Tchaikovsky's Overture 1812 expresses Russia's nationalist spirit for the Russians' magnificent victory over Napoleon. In 1880, when he was writing the charming Serenade for Strings, Tchaikovsky undertook to compose a "ceremonial introduction" for an exhibition of industrial art in Moscow. As a theme of his introduction he chose Napoleon's Russia Campaign, which ended with the great victory of the Russian Army. At first the composer intended the introduction to be for outdoor performance and felt that it should be "very loud and noisy". Since then the introduction has become his most famous and most popular concert work. The "1812 Overture" is in fact an introduction to a concerto, in other words is a stand-alone work of orchestral music and not an introduction to opera or a more extensive work. The play describes the invasion of Russia by Napoleon's troops in 1812 and their retreat and defeat in the winter of the same year. Despite

Grieg - Sigurd Jorsalfar, Op. 56

This image of country tranquility captures the atmosphere it introduces to Borghild's Dream. The calm, however, is disturbed as the music suddenly reaps.

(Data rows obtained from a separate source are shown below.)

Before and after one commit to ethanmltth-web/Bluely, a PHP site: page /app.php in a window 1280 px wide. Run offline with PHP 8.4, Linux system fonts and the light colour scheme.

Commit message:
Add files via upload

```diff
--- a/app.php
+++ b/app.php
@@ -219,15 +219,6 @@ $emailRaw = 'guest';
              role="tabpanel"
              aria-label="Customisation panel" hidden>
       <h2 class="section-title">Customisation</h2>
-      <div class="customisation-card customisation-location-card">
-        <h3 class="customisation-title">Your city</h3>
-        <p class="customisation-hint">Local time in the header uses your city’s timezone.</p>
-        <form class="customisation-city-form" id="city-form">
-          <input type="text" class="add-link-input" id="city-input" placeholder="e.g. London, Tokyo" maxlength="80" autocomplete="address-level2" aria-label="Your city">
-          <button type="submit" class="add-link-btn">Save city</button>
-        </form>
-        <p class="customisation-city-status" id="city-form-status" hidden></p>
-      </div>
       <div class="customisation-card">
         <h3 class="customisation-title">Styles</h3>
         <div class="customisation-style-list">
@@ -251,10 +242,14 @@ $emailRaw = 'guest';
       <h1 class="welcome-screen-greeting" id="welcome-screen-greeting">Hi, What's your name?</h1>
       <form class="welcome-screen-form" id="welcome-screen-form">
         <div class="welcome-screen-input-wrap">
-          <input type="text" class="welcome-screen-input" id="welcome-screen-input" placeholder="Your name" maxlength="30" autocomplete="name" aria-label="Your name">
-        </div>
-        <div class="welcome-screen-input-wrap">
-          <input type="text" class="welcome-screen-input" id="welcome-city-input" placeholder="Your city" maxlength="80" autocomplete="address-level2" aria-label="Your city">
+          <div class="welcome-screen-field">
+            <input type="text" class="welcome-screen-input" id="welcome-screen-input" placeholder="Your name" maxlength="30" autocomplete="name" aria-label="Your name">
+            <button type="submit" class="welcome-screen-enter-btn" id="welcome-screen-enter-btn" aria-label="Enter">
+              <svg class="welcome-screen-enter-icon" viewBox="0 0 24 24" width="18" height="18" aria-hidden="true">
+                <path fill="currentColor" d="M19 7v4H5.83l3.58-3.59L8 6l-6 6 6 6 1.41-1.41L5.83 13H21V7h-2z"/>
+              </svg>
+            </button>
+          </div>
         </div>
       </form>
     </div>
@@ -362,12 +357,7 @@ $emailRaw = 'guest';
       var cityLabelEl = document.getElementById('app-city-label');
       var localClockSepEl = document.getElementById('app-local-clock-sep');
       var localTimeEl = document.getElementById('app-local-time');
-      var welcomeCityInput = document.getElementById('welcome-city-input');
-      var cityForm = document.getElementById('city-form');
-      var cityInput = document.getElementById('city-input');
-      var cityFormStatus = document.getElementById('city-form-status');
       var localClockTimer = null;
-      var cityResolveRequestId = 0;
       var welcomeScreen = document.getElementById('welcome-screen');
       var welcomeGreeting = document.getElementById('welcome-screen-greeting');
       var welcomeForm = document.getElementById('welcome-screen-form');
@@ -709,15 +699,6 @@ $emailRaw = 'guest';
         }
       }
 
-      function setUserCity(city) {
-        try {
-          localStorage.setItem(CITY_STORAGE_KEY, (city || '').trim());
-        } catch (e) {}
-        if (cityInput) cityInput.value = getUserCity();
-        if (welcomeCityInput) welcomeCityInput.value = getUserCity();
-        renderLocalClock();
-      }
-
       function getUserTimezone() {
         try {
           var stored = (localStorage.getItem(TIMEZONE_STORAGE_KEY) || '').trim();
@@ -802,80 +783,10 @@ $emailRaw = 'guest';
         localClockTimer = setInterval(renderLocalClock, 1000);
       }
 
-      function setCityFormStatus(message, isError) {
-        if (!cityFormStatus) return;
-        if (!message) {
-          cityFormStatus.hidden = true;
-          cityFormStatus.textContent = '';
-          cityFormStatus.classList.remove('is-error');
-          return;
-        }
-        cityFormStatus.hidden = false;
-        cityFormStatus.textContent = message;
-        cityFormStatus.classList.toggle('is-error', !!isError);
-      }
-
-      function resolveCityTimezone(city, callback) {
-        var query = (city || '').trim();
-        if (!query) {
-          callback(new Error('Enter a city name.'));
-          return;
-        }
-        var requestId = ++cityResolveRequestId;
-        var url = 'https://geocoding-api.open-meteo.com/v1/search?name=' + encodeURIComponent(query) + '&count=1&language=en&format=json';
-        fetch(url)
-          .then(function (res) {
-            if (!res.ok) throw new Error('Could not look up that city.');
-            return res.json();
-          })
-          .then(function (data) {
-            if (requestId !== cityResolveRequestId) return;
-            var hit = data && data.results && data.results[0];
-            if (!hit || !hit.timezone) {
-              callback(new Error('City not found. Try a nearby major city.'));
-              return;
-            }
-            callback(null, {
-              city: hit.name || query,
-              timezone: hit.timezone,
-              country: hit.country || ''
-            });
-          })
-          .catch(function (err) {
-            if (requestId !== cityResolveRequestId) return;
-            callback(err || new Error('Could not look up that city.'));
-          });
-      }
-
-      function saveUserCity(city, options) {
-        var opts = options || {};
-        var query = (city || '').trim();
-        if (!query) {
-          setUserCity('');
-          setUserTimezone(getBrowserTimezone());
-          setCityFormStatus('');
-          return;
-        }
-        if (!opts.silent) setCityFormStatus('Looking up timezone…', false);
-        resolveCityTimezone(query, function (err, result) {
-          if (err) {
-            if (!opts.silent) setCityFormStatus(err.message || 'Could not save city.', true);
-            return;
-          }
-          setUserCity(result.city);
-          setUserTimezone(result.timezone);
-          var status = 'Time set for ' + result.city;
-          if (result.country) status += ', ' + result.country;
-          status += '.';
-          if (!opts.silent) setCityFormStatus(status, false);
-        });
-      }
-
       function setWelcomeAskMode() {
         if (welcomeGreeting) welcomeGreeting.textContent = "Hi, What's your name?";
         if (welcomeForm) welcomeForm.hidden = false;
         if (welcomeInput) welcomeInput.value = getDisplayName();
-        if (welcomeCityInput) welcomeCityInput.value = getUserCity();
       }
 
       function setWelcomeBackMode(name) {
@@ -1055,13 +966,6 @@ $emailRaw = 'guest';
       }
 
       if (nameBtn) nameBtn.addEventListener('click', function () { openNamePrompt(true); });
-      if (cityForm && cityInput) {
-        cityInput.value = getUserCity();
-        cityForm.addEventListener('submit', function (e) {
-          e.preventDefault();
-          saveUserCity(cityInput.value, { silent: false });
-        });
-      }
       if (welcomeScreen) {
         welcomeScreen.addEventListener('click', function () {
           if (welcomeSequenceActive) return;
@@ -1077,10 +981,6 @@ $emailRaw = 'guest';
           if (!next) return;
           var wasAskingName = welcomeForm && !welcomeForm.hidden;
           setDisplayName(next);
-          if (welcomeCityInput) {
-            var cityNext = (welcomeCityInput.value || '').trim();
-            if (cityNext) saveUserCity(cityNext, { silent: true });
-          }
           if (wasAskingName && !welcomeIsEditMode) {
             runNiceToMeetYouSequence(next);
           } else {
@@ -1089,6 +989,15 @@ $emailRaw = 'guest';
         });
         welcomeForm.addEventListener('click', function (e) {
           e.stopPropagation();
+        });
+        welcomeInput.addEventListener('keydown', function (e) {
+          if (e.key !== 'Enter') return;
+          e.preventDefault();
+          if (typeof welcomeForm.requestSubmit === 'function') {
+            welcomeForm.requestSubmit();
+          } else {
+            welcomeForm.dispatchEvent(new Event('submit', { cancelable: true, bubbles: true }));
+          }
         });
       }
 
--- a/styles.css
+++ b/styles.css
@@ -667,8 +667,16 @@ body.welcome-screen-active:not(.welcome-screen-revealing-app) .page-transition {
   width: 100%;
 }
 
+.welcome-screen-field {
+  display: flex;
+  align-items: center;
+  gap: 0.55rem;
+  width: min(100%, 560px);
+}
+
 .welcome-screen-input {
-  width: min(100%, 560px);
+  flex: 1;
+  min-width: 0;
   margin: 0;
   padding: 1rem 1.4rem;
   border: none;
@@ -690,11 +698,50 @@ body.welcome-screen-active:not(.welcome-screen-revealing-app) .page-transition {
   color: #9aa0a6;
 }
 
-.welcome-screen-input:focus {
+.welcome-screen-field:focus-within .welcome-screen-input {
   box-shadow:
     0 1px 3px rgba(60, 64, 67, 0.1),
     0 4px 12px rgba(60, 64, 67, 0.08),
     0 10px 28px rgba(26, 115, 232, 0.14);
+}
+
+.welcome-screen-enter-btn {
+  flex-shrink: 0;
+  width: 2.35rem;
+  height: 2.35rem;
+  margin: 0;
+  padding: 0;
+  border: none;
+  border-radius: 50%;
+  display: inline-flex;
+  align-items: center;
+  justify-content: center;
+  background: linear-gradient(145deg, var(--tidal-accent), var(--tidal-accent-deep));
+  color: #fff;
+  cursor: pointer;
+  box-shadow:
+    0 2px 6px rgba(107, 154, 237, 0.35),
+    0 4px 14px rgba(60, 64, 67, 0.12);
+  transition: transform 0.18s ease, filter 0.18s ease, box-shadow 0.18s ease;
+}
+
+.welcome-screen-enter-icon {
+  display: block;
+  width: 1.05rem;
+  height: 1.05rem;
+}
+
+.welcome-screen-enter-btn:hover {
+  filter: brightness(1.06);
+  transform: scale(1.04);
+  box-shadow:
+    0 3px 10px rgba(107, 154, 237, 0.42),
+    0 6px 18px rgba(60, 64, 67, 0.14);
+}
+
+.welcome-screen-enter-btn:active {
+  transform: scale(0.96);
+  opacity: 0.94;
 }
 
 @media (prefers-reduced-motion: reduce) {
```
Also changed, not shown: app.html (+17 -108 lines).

Grieg was passionate Norwegian. In addition to popular culture, he admired contemporary artists and playwrights, including the very famous Bjornstejerne Marinius Bjornson, whom he met in 1870. Grieg was inspired by Bjornson several lyrical works on local themes, but his most famous nationalist work is Sigurd Jorsalfar, originally written as stage music for Bjornson's eponymous work.

This composition presents the drama and emotions of the heroic Viking era and expresses the composer's love for his rich and diverse cultural heritage.

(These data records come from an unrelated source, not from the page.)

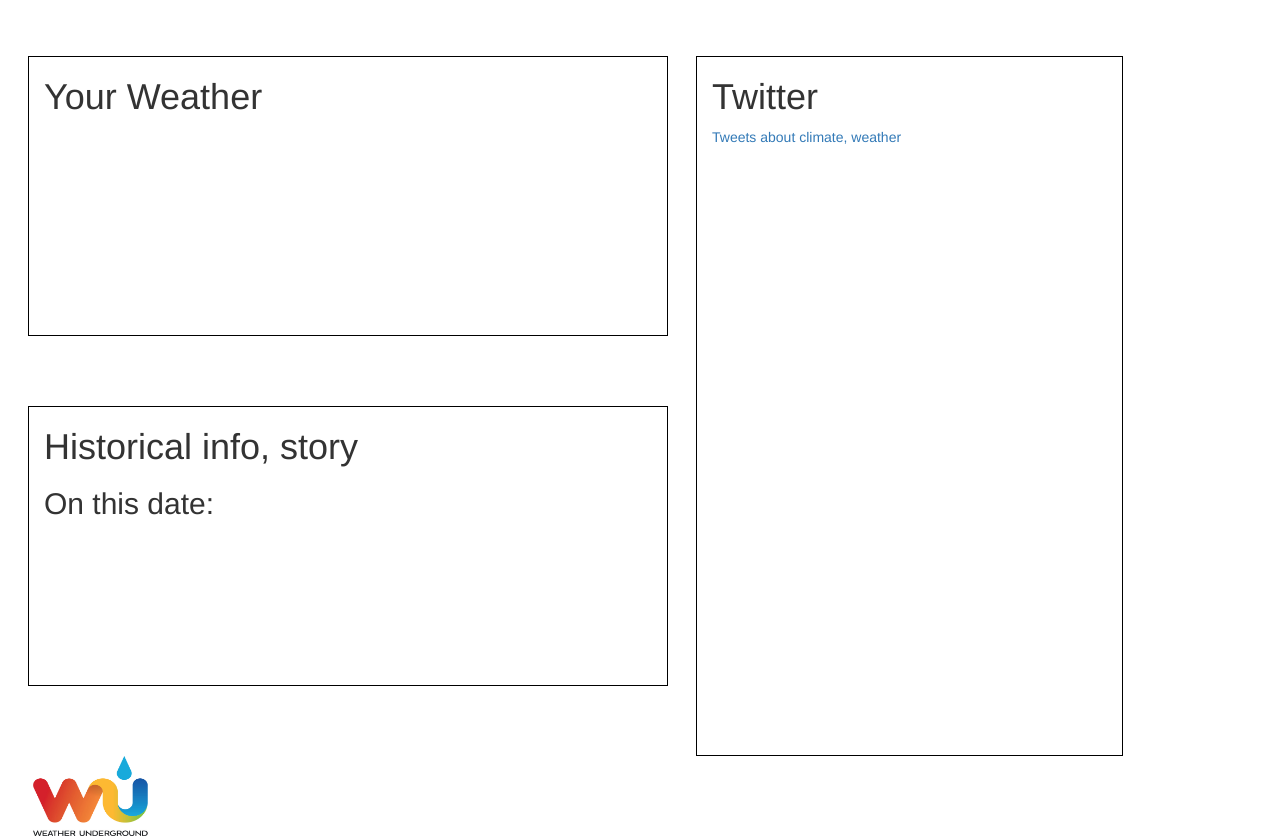
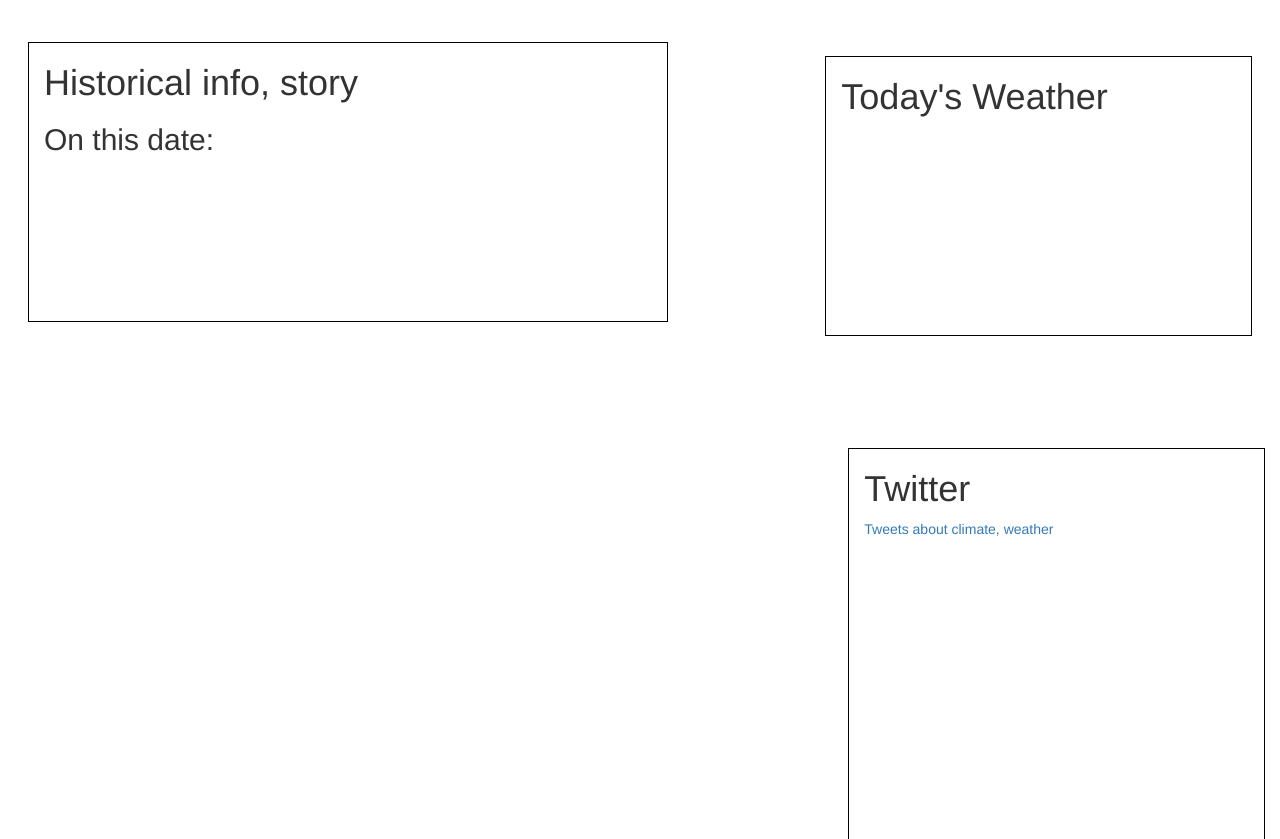
Before and after one commit to mgalicer/climate-story, a website: page public/index.html in a window 1280 px wide. Shown: the top 839 px of the page. Drawn offline with nearby package versions, Linux system fonts and the light colour scheme; no server answers.

Commit message:
add bootstrap

```diff
--- a/public/index.html
+++ b/public/index.html
@@ -23,26 +23,36 @@
 </head>
 
 <body>
-  <section id="personal-section" class="col-md-6">
-    <h1>Your Weather</h1>
+    <div class="container-fluid">
+        <div class="row">
+          <section id="map-section" class="col-md-4">
           </section>
 
-  <aside id="twitter-section" class="col-md-4">
+            <aside id="personal-section" class="col-md-4 pull-right">
+                <h1>Today's Weather</h1>
+                <p id="temp-today"></p>
+                <p id="weather-today"></p>
+            </aside>
+        </div>
+
+        <aside id="twitter-section" class="col-md-4 pull-right">
             <h1>Twitter</h1>
             <a class="twitter-timeline" href="https://twitter.com/search?q=climate%2C%20weather" data-widget-id="723995124557045760">Tweets about climate, weather</a>
             <script>!function(d,s,id){var js,fjs=d.getElementsByTagName(s)[0],p=/^http:/.test(d.location)?'http':'https';if(!d.getElementById(id)){js=d.createElement(s);js.id=id;js.src=p+"://platform.twitter.com/widgets.js";fjs.parentNode.insertBefore(js,fjs);}}(document,"script","twitter-wjs");</script>
 
         </aside>
 
+        <div class="row">
             <section id="story-section" class="col-md-6">
                 <h1>Historical info, story</h1>
                 <h2>On this date: </h2>
             </section>
+        </div>
 
         <section id="api-logos" class="col-md-12">
             <img src="images/WU_logo.jpg" alt="Weather Underground logo" height="80px" width="150px">
         </section>
-
+    </div>
 </body>
 
 </html>
```
Lines whose indentation alone changed are shown as unchanged.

The complete play first presented in Christiania (Oslo's old name) on March 18, 1872, on Bjornson's 70th birthday. Grieg transcribed the music into three orchestral suites, published under the title Sigurd Jorsalfar Suites, twenty years later, in 1892.

- Introduction: In the King's Hall

Bjornson's work is inspired by Heimskringla Saga, a medieval Scandinavian legend who tells the story of two twelfth century kings who are mortal enemies: Eystein, a bureaucrat and legislator, does not want to leave Norway, while Sigurd is an explorer and crusader who loves to travel. The two brothers represent both sides of the Norwegian character and could be a description of Grieg himself.

The two brothers' rivalry for Borghild soon turns violent.

- Intermezzo: Borghild's Dream

Grieg told the story with a combination of orchestral and choral parts. The play begins gently and continues with Borghild's Dream as she is half asleep and becomes hectic when she wakes up abruptly, frightened by a nightmare caused by the unpleasant thoughts of the rivalry of the two brothers.

The following match is presented by a dialogue between the piano and the violin, the rants of the competition of the two rivals. As the work becomes more restless, we hear the call of the horns. This heralds the first choral work, the Scandinavians, where the shouting represents the two angry rivals who challenge each other in battle.

- Homage March

The masterful Homage March, with the magnificent introduction played by four cellos, calms terror as the sovereign intervenes and the play ends with the King's Ballad, where a soloist and a crowd of voices celebrate peace.